• _Prompt_
Write out exactly the lines from the line that contains "flowchart LR" through the final line of the listing below, and no others.

• _Supplied material_
○ ○ ○

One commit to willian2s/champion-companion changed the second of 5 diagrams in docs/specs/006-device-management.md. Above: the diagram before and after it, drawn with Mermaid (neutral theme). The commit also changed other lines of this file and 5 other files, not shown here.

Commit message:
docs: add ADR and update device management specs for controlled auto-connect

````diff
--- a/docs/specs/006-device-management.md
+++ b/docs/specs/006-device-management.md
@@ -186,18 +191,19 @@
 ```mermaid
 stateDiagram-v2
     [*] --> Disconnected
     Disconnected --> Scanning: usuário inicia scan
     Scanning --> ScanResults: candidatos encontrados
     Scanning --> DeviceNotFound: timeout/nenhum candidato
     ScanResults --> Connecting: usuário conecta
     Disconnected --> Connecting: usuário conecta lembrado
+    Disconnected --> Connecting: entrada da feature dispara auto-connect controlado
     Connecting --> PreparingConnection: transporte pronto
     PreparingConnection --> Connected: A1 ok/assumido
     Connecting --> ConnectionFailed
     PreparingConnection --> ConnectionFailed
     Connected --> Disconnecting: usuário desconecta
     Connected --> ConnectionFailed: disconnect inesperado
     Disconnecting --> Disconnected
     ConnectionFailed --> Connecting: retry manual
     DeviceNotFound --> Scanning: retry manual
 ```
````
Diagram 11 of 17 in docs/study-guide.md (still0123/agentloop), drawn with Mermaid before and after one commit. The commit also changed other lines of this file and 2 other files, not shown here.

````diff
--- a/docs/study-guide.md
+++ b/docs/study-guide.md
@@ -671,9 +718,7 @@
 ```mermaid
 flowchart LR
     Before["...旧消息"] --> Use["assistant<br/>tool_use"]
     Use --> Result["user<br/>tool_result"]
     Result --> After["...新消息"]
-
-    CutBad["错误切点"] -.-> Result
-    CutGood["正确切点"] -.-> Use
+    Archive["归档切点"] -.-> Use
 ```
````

○ ○ ○

• _Solution to the exercise_
 flowchart LR
     Before["...旧消息"] --> Use["assistant<br/>tool_use"]
     Use --> Result["user<br/>tool_result"]
     Result --> After["...新消息"]
-
-    CutBad["错误切点"] -.-> Result
-    CutGood["正确切点"] -.-> Use
+    Archive["归档切点"] -.-> Use
 ```
````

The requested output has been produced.